Five years after it sold flats at Long Beach in West Kowloon for the last time, Hang Lung Properties yesterday said it would sell another 108 flats there - this time at its Tower 8.
The average price of the flats would be HK$10,580 per sq ft, the company said. Prices of second-hand flats at the same project are going for between HK$8,700 and HK$11,000 per sq ft.
The sale comes a month after Hang Lung chairman Ronnie Chan Chi-chung said the era of property tycoons making excessive profits would end under the administration of chief executive-elect Leung Chun-ying.
Speaking at a seminar last month, Chan, a key supporter of Leung in March's chief executive poll, said property developers would be able to 'make money but not exorbitant profits'. Developers had been making too much profit for decades, he said.
Chan also said that he believed Leung would adopt an appropriate pace in easing land prices.
Asked why the company decided to sell flats before Leung takes over, a spokesman for Hang Lung said it was purely a commercial decision. 'We have an inventory of over 1,200 units at Long Beach. We think now is a good time to sell some of them,' he said. The price this time had been set some 50 per cent higher than in October 2007, when the company last sold flats there, he said.
The spokesman also said Hang Lung had been selling flats of The Harbourside at Kowloon station.
According to the Rating and Valuation Department, the vacancy rate for private housing is 4.3 per cent, or 47,920 flats were empty in the city at the end of last year. It was 4.7 per cent a year ago.
According to Centaline Property Agency, home prices across the city in the secondary market had recently risen, on average, 1.75 per cent week on week. The average price is now 2.8 per cent over the last peak in 1997.
Prices in some housing estates are beyond 1997 levels.
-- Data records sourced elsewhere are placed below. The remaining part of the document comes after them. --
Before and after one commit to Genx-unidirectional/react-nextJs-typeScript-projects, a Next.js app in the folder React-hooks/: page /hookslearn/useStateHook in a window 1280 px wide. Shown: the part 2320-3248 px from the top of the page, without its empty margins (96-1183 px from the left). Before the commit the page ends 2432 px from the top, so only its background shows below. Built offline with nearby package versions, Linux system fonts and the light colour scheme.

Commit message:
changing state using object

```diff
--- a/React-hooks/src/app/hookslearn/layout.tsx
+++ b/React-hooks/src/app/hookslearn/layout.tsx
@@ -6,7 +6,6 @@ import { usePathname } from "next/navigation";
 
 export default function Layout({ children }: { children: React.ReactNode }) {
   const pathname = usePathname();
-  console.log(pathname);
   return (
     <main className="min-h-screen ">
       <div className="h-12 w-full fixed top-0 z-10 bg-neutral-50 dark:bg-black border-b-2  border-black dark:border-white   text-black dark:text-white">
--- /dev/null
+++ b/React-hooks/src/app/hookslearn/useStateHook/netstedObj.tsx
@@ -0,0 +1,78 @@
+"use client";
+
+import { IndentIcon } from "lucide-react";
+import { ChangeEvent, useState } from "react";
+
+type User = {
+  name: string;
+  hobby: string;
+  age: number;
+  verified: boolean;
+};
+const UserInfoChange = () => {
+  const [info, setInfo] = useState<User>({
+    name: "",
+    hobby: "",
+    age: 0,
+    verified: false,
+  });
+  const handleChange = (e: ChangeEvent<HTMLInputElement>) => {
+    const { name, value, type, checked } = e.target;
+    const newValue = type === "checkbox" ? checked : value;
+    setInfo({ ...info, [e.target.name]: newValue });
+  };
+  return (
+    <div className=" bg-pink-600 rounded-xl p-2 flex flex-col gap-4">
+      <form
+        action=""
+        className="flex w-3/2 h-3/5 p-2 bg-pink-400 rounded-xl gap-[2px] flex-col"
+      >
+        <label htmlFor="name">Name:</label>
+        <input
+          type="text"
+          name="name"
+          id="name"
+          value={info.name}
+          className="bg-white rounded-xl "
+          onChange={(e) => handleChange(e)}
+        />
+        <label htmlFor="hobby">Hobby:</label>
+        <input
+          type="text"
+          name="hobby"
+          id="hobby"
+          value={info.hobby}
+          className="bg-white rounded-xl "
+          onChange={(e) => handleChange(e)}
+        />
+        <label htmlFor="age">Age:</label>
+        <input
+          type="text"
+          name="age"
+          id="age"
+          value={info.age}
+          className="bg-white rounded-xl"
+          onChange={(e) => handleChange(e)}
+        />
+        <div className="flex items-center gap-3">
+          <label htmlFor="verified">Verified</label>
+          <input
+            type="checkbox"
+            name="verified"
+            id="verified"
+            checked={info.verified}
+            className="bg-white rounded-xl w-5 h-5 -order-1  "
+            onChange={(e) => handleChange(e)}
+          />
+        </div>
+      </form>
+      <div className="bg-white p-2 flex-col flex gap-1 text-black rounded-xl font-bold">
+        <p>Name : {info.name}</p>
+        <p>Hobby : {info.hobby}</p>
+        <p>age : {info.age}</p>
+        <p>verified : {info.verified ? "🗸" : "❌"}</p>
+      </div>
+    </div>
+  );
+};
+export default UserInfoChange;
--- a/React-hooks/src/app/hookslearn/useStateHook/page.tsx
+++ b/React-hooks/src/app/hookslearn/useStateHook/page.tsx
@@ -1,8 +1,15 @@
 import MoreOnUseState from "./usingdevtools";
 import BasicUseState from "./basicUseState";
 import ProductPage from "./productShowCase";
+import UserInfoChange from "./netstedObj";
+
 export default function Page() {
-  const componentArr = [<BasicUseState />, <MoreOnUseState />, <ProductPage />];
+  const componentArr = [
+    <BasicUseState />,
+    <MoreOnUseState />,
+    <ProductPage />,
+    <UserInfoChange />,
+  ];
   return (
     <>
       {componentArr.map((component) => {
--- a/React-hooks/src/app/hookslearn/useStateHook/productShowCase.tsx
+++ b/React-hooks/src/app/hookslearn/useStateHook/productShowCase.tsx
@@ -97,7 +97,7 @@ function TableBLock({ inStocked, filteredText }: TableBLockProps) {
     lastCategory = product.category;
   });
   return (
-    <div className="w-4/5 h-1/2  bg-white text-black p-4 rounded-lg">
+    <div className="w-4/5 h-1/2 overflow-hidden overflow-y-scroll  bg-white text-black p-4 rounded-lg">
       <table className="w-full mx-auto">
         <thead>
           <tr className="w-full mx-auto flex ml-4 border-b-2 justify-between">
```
The average second-hand home price at Taikoo Shing now stands at HK$10,552 per sq ft, according to Midland Realty - about 25 per cent higher than during the 1997 peak level.